As an advocate I would be expected to provide “evidence” in support of my proposition that many clinical negligence cases rest on the facts. There is plenty.

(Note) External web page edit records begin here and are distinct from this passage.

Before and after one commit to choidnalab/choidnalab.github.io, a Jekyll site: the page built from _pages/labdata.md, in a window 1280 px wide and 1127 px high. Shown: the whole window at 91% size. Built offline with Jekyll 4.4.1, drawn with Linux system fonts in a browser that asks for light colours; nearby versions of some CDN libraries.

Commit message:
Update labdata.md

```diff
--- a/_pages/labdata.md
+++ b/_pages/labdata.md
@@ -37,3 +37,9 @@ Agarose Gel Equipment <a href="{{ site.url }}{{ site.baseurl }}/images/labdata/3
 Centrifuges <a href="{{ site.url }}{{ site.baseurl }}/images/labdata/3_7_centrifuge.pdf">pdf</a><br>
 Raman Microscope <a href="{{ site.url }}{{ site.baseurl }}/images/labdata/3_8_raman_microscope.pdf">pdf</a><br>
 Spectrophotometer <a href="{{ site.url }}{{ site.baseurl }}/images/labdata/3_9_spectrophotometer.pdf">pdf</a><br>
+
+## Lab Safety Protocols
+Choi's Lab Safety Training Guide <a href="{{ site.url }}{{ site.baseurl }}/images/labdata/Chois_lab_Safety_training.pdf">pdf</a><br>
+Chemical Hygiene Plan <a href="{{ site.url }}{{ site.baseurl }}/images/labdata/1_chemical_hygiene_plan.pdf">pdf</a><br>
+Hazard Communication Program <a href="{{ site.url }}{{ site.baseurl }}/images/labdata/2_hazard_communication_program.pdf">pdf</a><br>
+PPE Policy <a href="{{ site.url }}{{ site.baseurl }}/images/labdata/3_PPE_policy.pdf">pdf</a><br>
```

This blog has covered many of the key cases on this issue over the past three years.
- Contemporary documents: clinical negligence and medical notes
- Witness evidence, recollection, reconstruction and clinical negligence.
- Witness evidence, medical notes and credibility.
- Evidence, proof and documents: medical records not definitive of condition.
- Witness credibility, attendance notes and findings of fact.
- Witness statements, clinical negligence and clinical notes: a case in point
- More on changing witness statements and credibility: a clinical negligence case.
- Lay evidence and expert evidence in clinical negligence: more is not always better.
- Adverse inferences from absent witnesses: a clinical negligence case.
- Evidence and causation: a clinical negligence case
- Witness credibility, Bolam and clinical negligence: A High Court decision.
- Similar fact evidence in clinical negligence cases.
- Evidence and accuracy of recollection: another example in the High Court.
- Witnesses, trials and accuracy of recollection: another example
- Witness trials and accuracy of recollection (II)